And his face became better known this winter when he joined actress Julie Walters on the first of the four-part Channel Four series Coastal Railways in which she travelled the West Highland Railway on the Jacobite steam train, memorable for its starring role in the Harry Potter films, before getting some practical training in “extreme violence” and blowing up railway lines at Arisaig House – home to the Special Operations Executive that trained agents in World War Two.
Arriving at Mallaig, once the biggest herring port in Europe, Julie got a lesson from Andy in, among other delicacies, gutting and smoking herring to make kippers before catching the ferry from Mallaig to the Isle of Skye where she met George Macpherson of Glendale, one of the last ‘seanchaidh’ or traditional Scottish storytellers.

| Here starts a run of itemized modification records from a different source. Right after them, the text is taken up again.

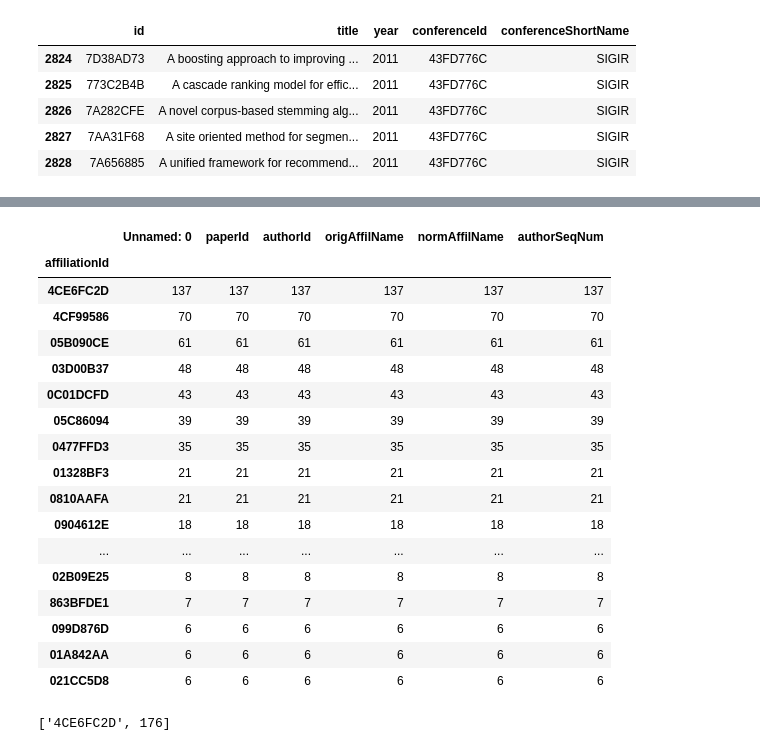
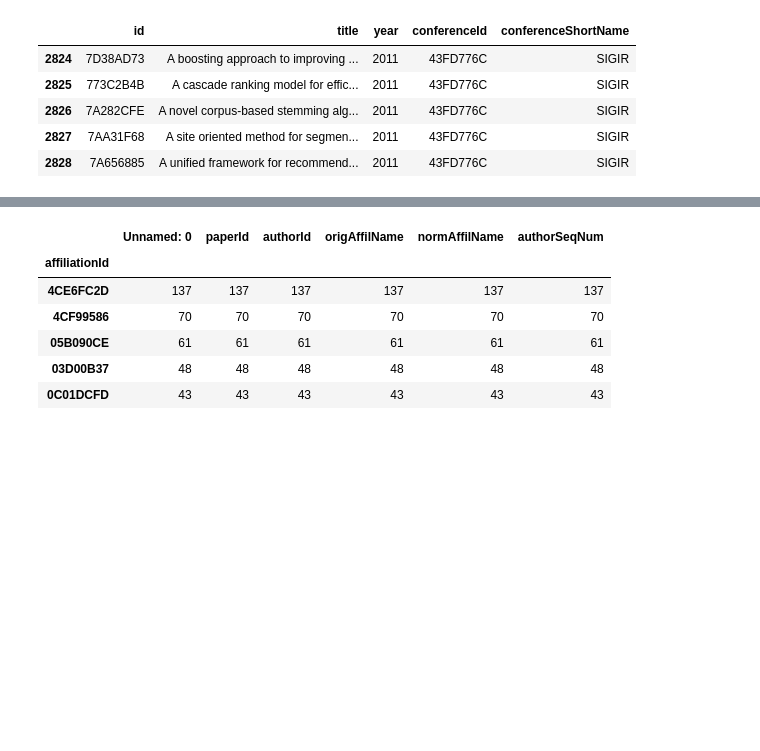
Before and after one commit to msisco/KDD_Cup_2016, a Jupyter notebook: KDD_2016_First_Entry.ipynb, the cells around one changed output, grey strips where cells are left out. Saved outputs shown, nothing was run; the diff lists cells and outputs as text; code cells hidden in the pictures; blank space fills up the shorter version.

```diff
--- a/KDD_2016_First_Entry.ipynb
+++ b/KDD_2016_First_Entry.ipynb
@@ -261,23 +152,12 @@ sigcomTop = sigcompa.groupby('affiliationId').count().sort(["paperId"],ascending
 # %%
 sigcomTopAffil = sigcomTop[sigcomTop["paperId"]>5]
 # %%
-sigcomTopAffil
+sigcomTopAffil.head()
 # %% [output]
 |  | Unnamed: 0 | paperId | authorId | origAffilName | normAffilName | authorSeqNum |
 | affiliationId |  |  |  |  |  |  |
 | 4CE6FC2D | 137 | 137 | 137 | 137 | 137 | 137 |
 | 4CF99586 | 70 | 70 | 70 | 70 | 70 | 70 |
 | 05B090CE | 61 | 61 | 61 | 61 | 61 | 61 |
 | 03D00B37 | 48 | 48 | 48 | 48 | 48 | 48 |
 | 0C01DCFD | 43 | 43 | 43 | 43 | 43 | 43 |
-| 05C86094 | 39 | 39 | 39 | 39 | 39 | 39 |
-| 0477FFD3 | 35 | 35 | 35 | 35 | 35 | 35 |
-| 01328BF3 | 21 | 21 | 21 | 21 | 21 | 21 |
-| 0810AAFA | 21 | 21 | 21 | 21 | 21 | 21 |
-| 0904612E | 18 | 18 | 18 | 18 | 18 | 18 |
-| ... | ... | ... | ... | ... | ... | ... |
-| 02B09E25 | 8 | 8 | 8 | 8 | 8 | 8 |
-| 863BFDE1 | 7 | 7 | 7 | 7 | 7 | 7 |
-| 099D876D | 6 | 6 | 6 | 6 | 6 | 6 |
-| 01A842AA | 6 | 6 | 6 | 6 | 6 | 6 |
-| 021CC5D8 | 6 | 6 | 6 | 6 | 6 | 6 |
@@ -286,4 +163,0 @@ affilNumPair = ["4CE6FC2D",sigirTopThirteen.loc["4CE6FC2D"].paperId]
-# %%
-affilNumPair
-# %% [output]
-['4CE6FC2D', 176]
```
Also changed, not shown: parts of 53 cells of this notebook.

Andy found he had something in common with Julie – they both originate in the West Midlands of England – he is from Wolverhampton and she is from Smethwick in what is now called Sandwell, made up of Oldbury, Smethwick and West Bromwich.
Coastal Railways, produced by Alaska TV, was shown in November 2017, having been filmed the previous summer and was repeated in March 2018. It is available for download from All4.
Overall, Andy Race Fish Merchants is seeing continued development of mail order and internet business, particularly in the run-up to Christmas which, over the years, has transformed their work flow and the opportunities for full-time rather than seasonal employment.
Andy is unequivocal about the philosophy of the business he founded more than 30 years ago. “The quality of the fish must be very good. We are competing with national companies and what we try to do is get to know our customers so that they are buying the fish from us as people, not a faceless organisation. We offer personal service and a quality product at a realistic price,” he says
Andy did not start out in this business or even by the sea, although fish have fascinated him since being very young. In fact, beginning life in Wolverhampton, he was about as far from the sea as it is possible to get in the UK. He then worked for the giant engineering firm GKN before moving to Mallaig in 1979.
After about a year, Andy found he needed more work to keep him interested. So he started selling fish, then still being landed in Mallaig in vast boatloads with trains and queues of articulated lorries waiting and ready to ship the haul out. As the company’s activities grew, it expanded its supply services to include Skye, building up demand from local hotels and restaurants and taking fish and shellfish from fishermen across Skye and Lochalsh as well During the summer there are as many as three vans trips a week delivering around Skye. Vans also travel out towards Inverness and Oban.
Andy’s personal drive for business success derives from his childhood enthusiasm for fish and fishing – “I always find fish to be fascinating creatures” – and from the support that GKN gave him in his first years at work. “They gave me responsibility and authority at an early age. They were willing to trust me. I am always grateful to them for that.”
Coastal Railways: The West Highlands – first broadcast Sunday 26 November, 2017 on Channel 4 An Alaska TV Production. Photographs of Andy and Julie courtesy of Alaska TV.